Material shown: Begin

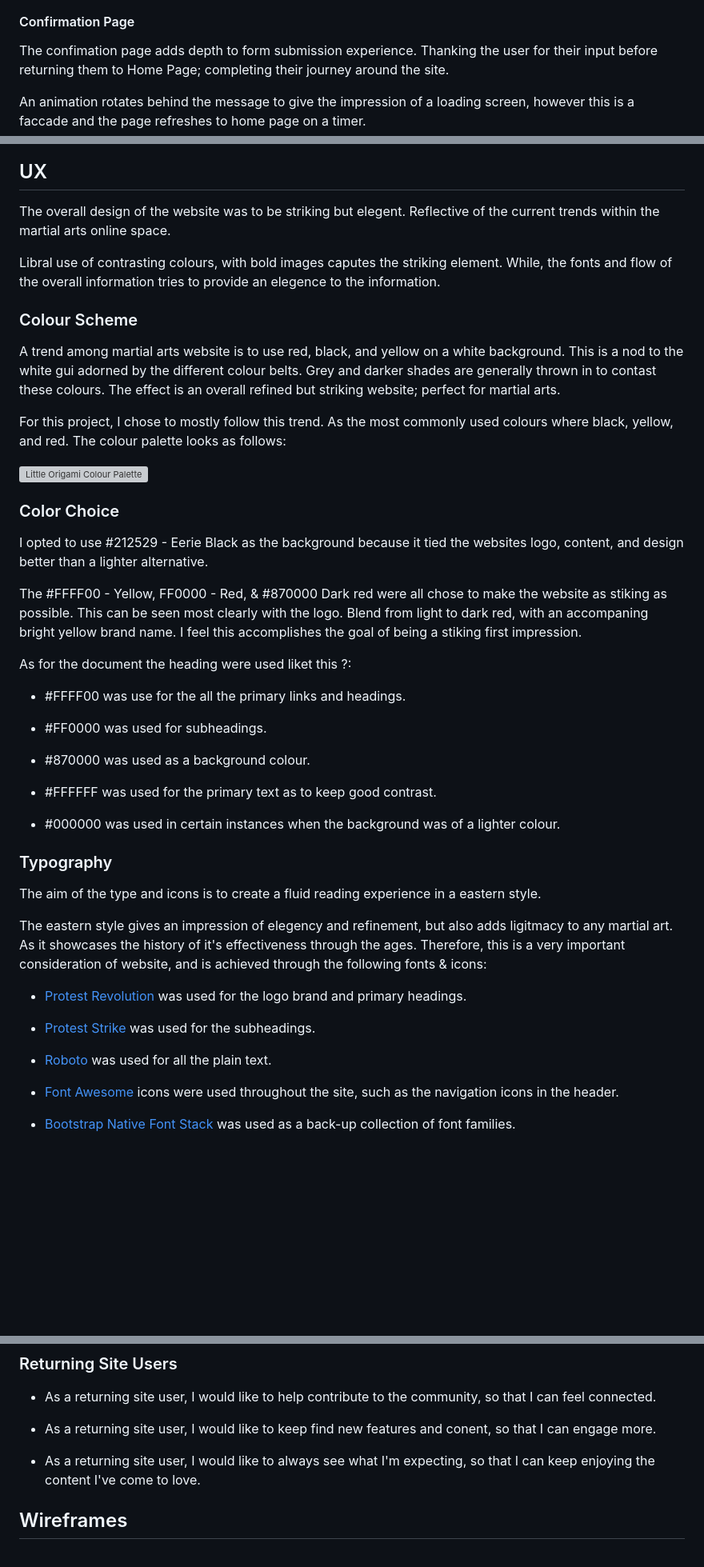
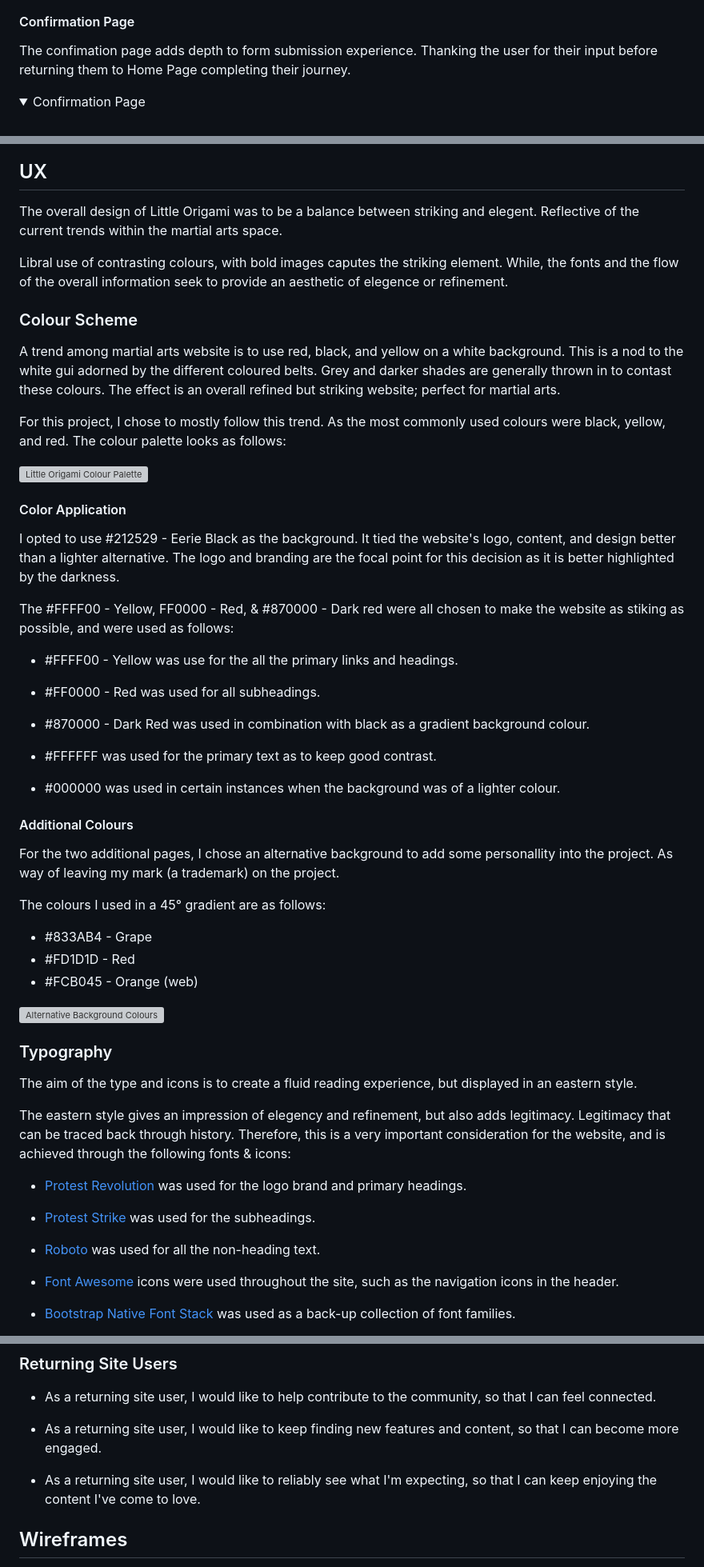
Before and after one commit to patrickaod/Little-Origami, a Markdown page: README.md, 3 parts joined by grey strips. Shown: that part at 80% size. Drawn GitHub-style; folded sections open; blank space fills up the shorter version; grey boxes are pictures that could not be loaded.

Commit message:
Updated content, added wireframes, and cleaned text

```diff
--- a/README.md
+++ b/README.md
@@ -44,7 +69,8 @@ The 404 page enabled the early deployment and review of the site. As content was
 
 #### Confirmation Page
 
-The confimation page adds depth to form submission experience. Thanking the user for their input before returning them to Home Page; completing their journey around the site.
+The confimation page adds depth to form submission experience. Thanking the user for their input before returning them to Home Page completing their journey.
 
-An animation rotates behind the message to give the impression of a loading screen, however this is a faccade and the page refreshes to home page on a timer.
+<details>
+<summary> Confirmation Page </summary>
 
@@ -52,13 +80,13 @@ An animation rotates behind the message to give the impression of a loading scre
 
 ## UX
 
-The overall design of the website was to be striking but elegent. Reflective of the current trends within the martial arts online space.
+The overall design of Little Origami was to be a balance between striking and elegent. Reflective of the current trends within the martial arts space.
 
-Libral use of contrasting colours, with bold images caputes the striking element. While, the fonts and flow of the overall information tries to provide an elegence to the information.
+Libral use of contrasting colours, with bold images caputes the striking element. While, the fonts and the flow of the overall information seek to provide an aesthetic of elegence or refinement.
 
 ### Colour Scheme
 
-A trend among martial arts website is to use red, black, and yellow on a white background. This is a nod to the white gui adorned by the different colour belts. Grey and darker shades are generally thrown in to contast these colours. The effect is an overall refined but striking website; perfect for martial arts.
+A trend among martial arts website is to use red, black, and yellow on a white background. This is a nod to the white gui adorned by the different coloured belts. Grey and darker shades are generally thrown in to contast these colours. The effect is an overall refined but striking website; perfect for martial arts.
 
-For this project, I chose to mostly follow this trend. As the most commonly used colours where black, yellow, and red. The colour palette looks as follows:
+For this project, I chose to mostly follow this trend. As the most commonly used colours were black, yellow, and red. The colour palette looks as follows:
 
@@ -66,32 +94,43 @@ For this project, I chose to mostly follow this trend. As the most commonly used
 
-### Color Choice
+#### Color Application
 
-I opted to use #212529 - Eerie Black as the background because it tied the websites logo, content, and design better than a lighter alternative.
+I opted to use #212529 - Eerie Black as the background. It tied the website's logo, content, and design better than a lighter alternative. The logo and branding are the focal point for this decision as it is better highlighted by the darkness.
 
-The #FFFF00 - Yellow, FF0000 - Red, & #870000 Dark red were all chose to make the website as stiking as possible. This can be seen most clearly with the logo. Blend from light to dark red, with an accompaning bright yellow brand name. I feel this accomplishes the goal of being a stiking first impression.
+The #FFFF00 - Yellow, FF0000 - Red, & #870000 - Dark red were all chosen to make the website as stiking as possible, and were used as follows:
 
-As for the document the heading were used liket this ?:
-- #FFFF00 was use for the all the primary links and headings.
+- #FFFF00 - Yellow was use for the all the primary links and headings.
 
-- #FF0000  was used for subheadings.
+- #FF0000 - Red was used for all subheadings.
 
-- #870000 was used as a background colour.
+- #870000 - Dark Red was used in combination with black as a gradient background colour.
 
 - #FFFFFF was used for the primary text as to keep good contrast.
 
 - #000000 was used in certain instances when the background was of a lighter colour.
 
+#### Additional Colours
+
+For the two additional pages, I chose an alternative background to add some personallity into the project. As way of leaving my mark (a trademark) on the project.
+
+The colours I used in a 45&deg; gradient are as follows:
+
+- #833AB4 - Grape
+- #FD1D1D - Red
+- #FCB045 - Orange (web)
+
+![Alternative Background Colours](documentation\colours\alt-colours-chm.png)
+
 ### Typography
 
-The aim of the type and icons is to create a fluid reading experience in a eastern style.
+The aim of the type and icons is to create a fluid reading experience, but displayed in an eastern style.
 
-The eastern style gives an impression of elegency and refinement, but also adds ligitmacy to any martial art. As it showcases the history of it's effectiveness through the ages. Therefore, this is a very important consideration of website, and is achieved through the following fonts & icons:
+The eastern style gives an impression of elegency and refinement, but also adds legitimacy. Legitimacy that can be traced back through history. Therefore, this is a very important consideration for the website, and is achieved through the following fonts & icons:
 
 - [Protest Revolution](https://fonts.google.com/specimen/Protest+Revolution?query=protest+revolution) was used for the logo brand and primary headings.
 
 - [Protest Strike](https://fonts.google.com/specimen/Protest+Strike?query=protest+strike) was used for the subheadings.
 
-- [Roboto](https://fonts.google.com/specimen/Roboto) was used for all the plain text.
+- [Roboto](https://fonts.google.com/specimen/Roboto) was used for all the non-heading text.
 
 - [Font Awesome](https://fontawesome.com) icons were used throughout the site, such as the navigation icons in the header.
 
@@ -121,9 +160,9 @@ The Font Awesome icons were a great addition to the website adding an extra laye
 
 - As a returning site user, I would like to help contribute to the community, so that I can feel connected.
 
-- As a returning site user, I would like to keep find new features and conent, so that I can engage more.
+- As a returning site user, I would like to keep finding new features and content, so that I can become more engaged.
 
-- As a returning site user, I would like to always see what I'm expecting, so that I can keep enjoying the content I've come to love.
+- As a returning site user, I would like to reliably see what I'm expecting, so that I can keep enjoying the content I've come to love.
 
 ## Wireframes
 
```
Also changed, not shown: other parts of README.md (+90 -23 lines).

Material shown: End
Material shown: Begin

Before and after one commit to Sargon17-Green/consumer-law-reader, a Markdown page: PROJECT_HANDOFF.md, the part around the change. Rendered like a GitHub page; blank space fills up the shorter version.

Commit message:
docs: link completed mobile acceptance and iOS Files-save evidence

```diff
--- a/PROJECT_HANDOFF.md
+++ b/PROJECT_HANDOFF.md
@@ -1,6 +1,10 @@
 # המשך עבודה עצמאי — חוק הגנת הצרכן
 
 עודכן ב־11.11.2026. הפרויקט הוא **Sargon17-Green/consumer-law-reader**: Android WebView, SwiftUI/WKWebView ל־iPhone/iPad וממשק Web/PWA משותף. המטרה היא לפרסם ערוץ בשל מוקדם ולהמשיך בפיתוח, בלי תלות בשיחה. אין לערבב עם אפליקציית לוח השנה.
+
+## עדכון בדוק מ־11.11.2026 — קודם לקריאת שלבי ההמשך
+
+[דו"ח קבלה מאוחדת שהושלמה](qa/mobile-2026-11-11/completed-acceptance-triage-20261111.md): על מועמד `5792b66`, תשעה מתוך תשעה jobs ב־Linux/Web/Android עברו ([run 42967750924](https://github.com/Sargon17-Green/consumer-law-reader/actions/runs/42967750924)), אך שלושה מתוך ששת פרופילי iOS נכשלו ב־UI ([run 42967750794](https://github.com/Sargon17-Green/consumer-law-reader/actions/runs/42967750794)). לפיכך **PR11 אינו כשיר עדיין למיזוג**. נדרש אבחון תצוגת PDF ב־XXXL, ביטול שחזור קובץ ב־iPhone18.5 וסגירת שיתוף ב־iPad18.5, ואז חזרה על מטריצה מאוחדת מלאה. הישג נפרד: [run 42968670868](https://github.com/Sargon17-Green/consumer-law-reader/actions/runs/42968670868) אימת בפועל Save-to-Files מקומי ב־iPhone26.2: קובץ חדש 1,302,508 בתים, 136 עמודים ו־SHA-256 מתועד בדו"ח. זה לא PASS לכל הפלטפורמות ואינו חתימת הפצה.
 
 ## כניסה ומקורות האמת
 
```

Material shown: End

▶ _Activity_
Filter the lines above, keeping each one that contains the string "more".

▶ _Written solution_
-- As a returning site user, I would like to keep find new features and conent, so that I can engage more.
+- As a returning site user, I would like to keep finding new features and content, so that I can become more engaged.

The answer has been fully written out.